**ABOUT THIS TASK:** Print each entry in full, word for word, with no pictures in the result.

**DATASET RECORDS:**

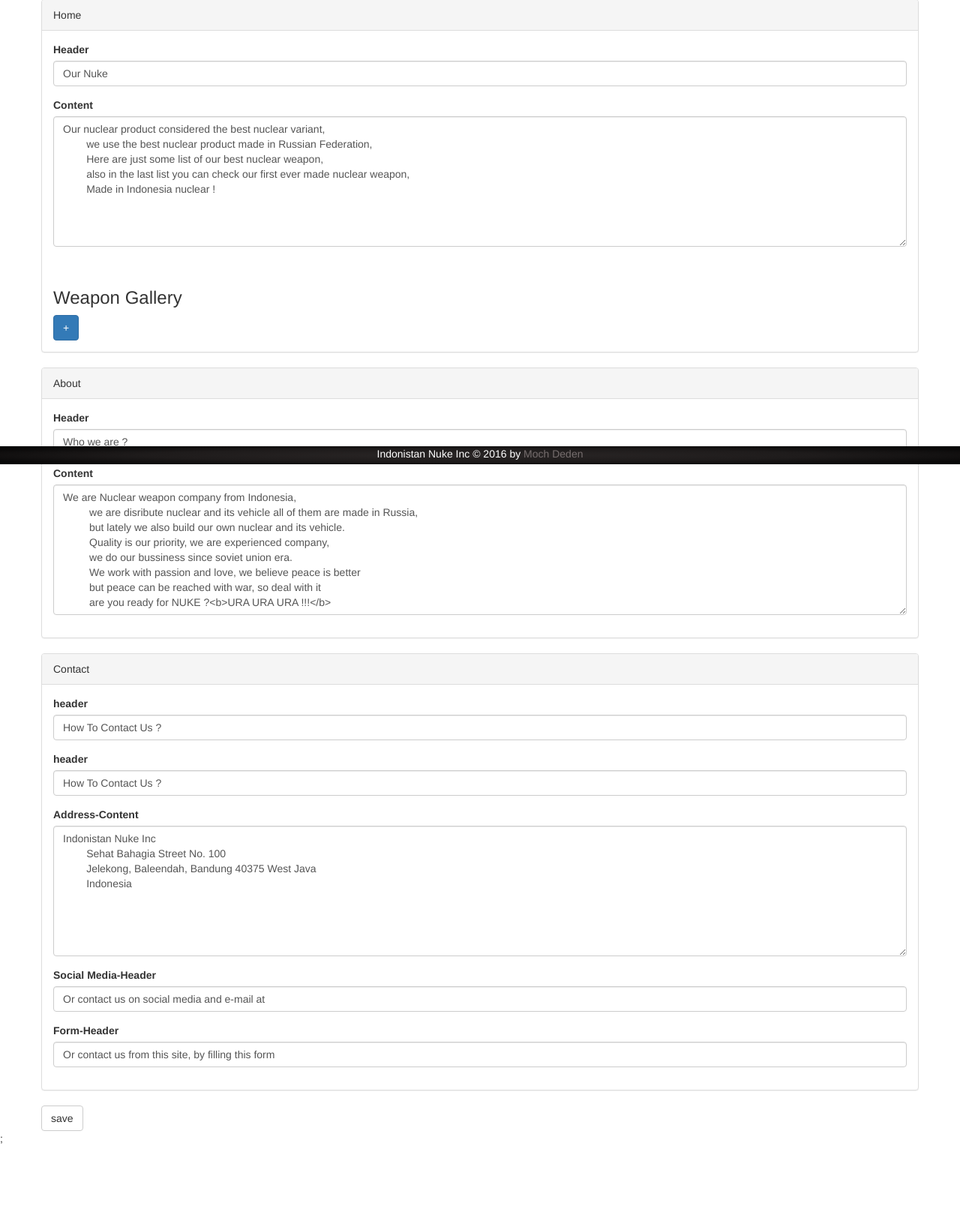
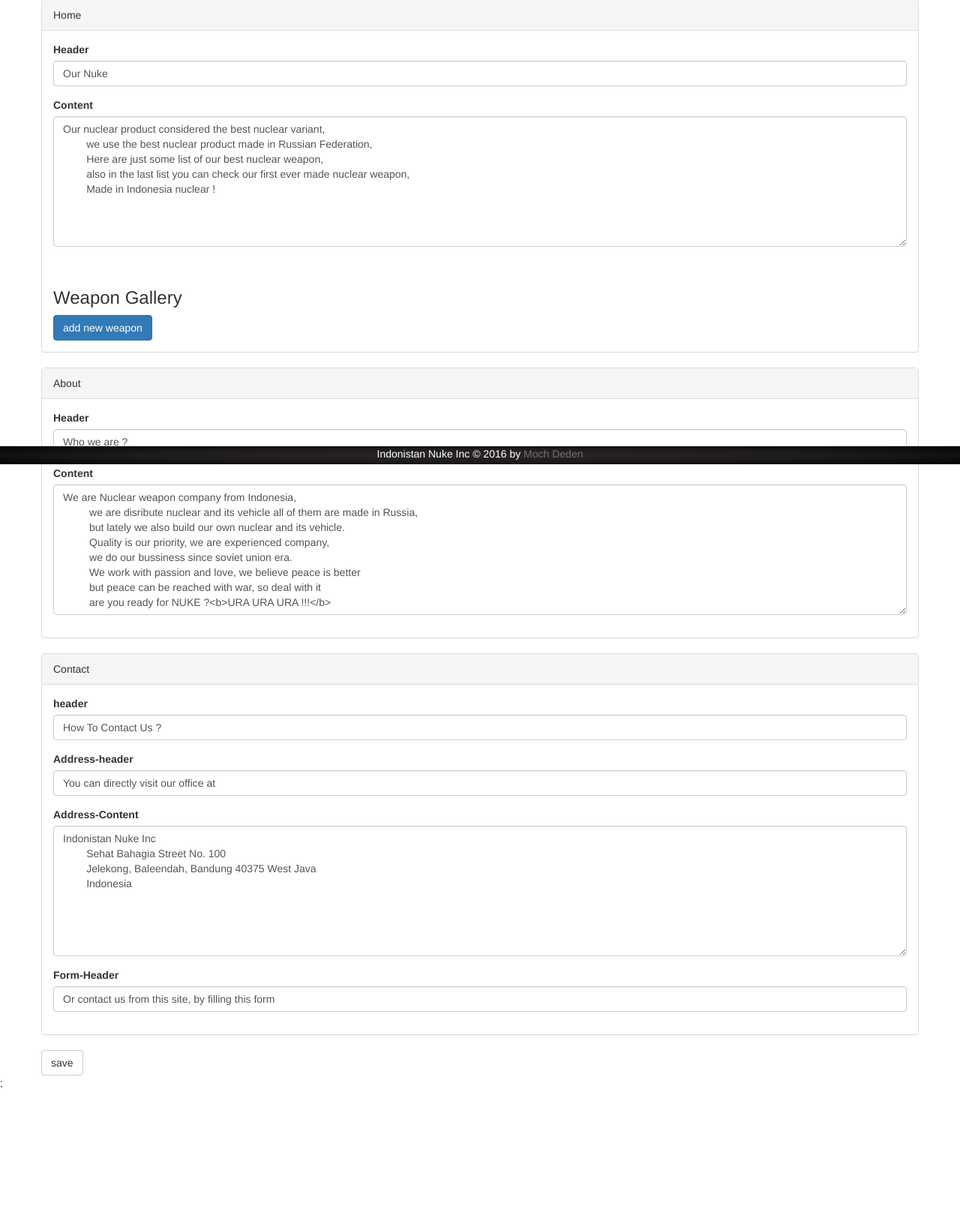
Before and after one commit to selesdepselesnul/prochcore, a PHP site: page /prochcore/admin/content.php in a window 1280 px wide. Shown: the part 181-1809 px from the top of the page at 75% size. After the commit the page ends 1632 px from the top, so only its background shows below. Run offline with PHP 8.4, Linux system fonts and the light colour scheme; the visitor is signed in with stand-in values (Sample User, id 1); data comes from the database, SQL or seed files in the repository; both versions use the stored data as it was before the commit; data that the repository does not hold is empty.

Commit message:
refactor

```diff
--- a/admin/content.php
+++ b/admin/content.php
@@ -58,6 +58,13 @@ $home_weapons = read_table('HomeWeapon');
 
         divImg.appendChild(weaponPreviewImg);
 
+        const removeButton = document.createElement('button');
+        removeButton.textContent = 'remove';
+        removeButton.onclick = function() {
+            removingWeapon(this);
+        };
+        removeButton.className = 'btn btn-danger';
+        removeButton.type = 'button';
 
         // weapon input file
         const weaponInputFile = document.createElement('input');
@@ -71,11 +78,11 @@ $home_weapons = read_table('HomeWeapon');
         weaponDescTextArea.name = 'weapon_descriptions[]';
         weaponDescTextArea.rows = 8;
         weaponDescTextArea.cols = 40;
+        weaponDescTextArea.className = 'form-control';
 
         div.appendChild(divImg);
-        div.appendChild(document.createElement('br'));
+        div.appendChild(removeButton);
         div.appendChild(weaponInputFile);
-        div.appendChild(document.createElement('br'));
         div.appendChild(weaponDescTextArea);
         div.appendChild(document.createElement('br'));
 
@@ -105,22 +112,26 @@ $home_weapons = read_table('HomeWeapon');
               <div id="weapons">
                   <?php foreach ($home_weapons as $i => $home_weapon): ?>
                       <div id="weapon_group_<?php echo $i+1 ?>">
+
+
                           <div class="img">
                               <img id="weaponPreview<?php echo $i+1 ?>"
                                   src="<?php echo $home_weapon['image_path']?>">
                           </div>
+                          <button class="btn btn-danger" type="button" onclick="removingWeapon(this)"
+                              id="<?php echo $home_weapon['image_path'] ?>">remove</button>
 
-                          <button class="btn btn-danger" type="button" onclick="removingWeapon(this)"
-                              id="<?php echo $home_weapon['image_path'] ?>">-</button>
                           <input type="file" name="weapon_pictures[]"
                                  id="weapon_picture_<?php echo $i+1 ?>"
-                                 onchange="readURL(this)"> <br />
+                                 onchange="readURL(this)">
+
                           <textarea class="form-control" name="weapon_descriptions[]" rows="8" cols="40"><?php echo $home_weapon['description'] ?>
-                          </textarea><br />
+                          </textarea>
+                          <br />
                       </div>
                   <?php endforeach; ?>
               </div>
-              <button class="btn btn-primary" type="button" onclick="addingWeapon()">+</button>
+              <button class="btn btn-primary" type="button" onclick="addingWeapon()">add new weapon</button>
           </div>
         </div>
 
@@ -148,18 +159,13 @@ $home_weapons = read_table('HomeWeapon');
                  <input class="form-control" type="text" name="contact_header" value="<?php echo $contact['header']?>">
              </div>
             <div class="form-group">
-                <label class="control-label" for="header">header</label>
-                <input class="form-control" type="text" name="contact_header" value="<?php echo $contact['header']?>">
+                <label class="control-label" for="header">Address-header</label>
+                <input class="form-control" type="text" name="contact_address_header" value="<?php echo $contact['address_header']?>">
             </div>
 
             <div class="form-group">
                 <label class="control-label" for="contact_address_content">Address-Content</label>
                 <textarea class="form-control" name="contact_address_content" rows="8" cols="40"><?php echo $contact['address_content']?></textarea>
-            </div>
-
-            <div class="form-group">
-                <label class="control-label" for="contact_social_media_header">Social Media-Header</label>
-                <input class="form-control" type="text" name="contact_social_media_header" value="<?php echo $contact['social_media_header']?>">
             </div>
 
             <div class="form-group">
--- a/index.css
+++ b/index.css
@@ -38,6 +38,10 @@ address, #socialMedia, #contactForm {
 	display: inline-block;
 	margin-bottom: 100px;
 	margin-left: 200px;
+}
+
+address {
+	font-style: italic;
 }
 
 .footer > a {
```
Also changed, not shown: index.php (+3 -8 lines), uas.sql (+0 -15 lines), images/weapons/curhat-programmer.jpg (deleted), 1 other file.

**ANSWER TO THE PROBLEM:**
Before and after one commit to selesdepselesnul/prochcore, a PHP site: page /prochcore/admin/content.php in a window 1280 px wide. Shown: the part 181-1809 px from the top of the page at 75% size. After the commit the page ends 1632 px from the top, so only its background shows below. Run offline with PHP 8.4, Linux system fonts and the light colour scheme; the visitor is signed in with stand-in values (Sample User, id 1); data comes from the database, SQL or seed files in the repository; both versions use the stored data as it was before the commit; data that the repository does not hold is empty.

Commit message:
refactor

```diff
--- a/admin/content.php
+++ b/admin/content.php
@@ -58,6 +58,13 @@ $home_weapons = read_table('HomeWeapon');
 
         divImg.appendChild(weaponPreviewImg);
 
+        const removeButton = document.createElement('button');
+        removeButton.textContent = 'remove';
+        removeButton.onclick = function() {
+            removingWeapon(this);
+        };
+        removeButton.className = 'btn btn-danger';
+        removeButton.type = 'button';
 
         // weapon input file
         const weaponInputFile = document.createElement('input');
@@ -71,11 +78,11 @@ $home_weapons = read_table('HomeWeapon');
         weaponDescTextArea.name = 'weapon_descriptions[]';
         weaponDescTextArea.rows = 8;
         weaponDescTextArea.cols = 40;
+        weaponDescTextArea.className = 'form-control';
 
         div.appendChild(divImg);
-        div.appendChild(document.createElement('br'));
+        div.appendChild(removeButton);
         div.appendChild(weaponInputFile);
-        div.appendChild(document.createElement('br'));
         div.appendChild(weaponDescTextArea);
         div.appendChild(document.createElement('br'));
 
@@ -105,22 +112,26 @@ $home_weapons = read_table('HomeWeapon');
               <div id="weapons">
                   <?php foreach ($home_weapons as $i => $home_weapon): ?>
                       <div id="weapon_group_<?php echo $i+1 ?>">
+
+
                           <div class="img">
                               <img id="weaponPreview<?php echo $i+1 ?>"
                                   src="<?php echo $home_weapon['image_path']?>">
                           </div>
+                          <button class="btn btn-danger" type="button" onclick="removingWeapon(this)"
+                              id="<?php echo $home_weapon['image_path'] ?>">remove</button>
 
-                          <button class="btn btn-danger" type="button" onclick="removingWeapon(this)"
-                              id="<?php echo $home_weapon['image_path'] ?>">-</button>
                           <input type="file" name="weapon_pictures[]"
                                  id="weapon_picture_<?php echo $i+1 ?>"
-                                 onchange="readURL(this)"> <br />
+                                 onchange="readURL(this)">
+
                           <textarea class="form-control" name="weapon_descriptions[]" rows="8" cols="40"><?php echo $home_weapon['description'] ?>
-                          </textarea><br />
+                          </textarea>
+                          <br />
                       </div>
                   <?php endforeach; ?>
               </div>
-              <button class="btn btn-primary" type="button" onclick="addingWeapon()">+</button>
+              <button class="btn btn-primary" type="button" onclick="addingWeapon()">add new weapon</button>
           </div>
         </div>
 
@@ -148,18 +159,13 @@ $home_weapons = read_table('HomeWeapon');
                  <input class="form-control" type="text" name="contact_header" value="<?php echo $contact['header']?>">
              </div>
             <div class="form-group">
-                <label class="control-label" for="header">header</label>
-                <input class="form-control" type="text" name="contact_header" value="<?php echo $contact['header']?>">
+                <label class="control-label" for="header">Address-header</label>
+                <input class="form-control" type="text" name="contact_address_header" value="<?php echo $contact['address_header']?>">
             </div>
 
             <div class="form-group">
                 <label class="control-label" for="contact_address_content">Address-Content</label>
                 <textarea class="form-control" name="contact_address_content" rows="8" cols="40"><?php echo $contact['address_content']?></textarea>
-            </div>
-
-            <div class="form-group">
-                <label class="control-label" for="contact_social_media_header">Social Media-Header</label>
-                <input class="form-control" type="text" name="contact_social_media_header" value="<?php echo $contact['social_media_header']?>">
             </div>
 
             <div class="form-group">
--- a/index.css
+++ b/index.css
@@ -38,6 +38,10 @@ address, #socialMedia, #contactForm {
 	display: inline-block;
 	margin-bottom: 100px;
 	margin-left: 200px;
+}
+
+address {
+	font-style: italic;
 }
 
 .footer > a {
```
Also changed, not shown: index.php (+3 -8 lines), uas.sql (+0 -15 lines), images/weapons/curhat-programmer.jpg (deleted), 1 other file.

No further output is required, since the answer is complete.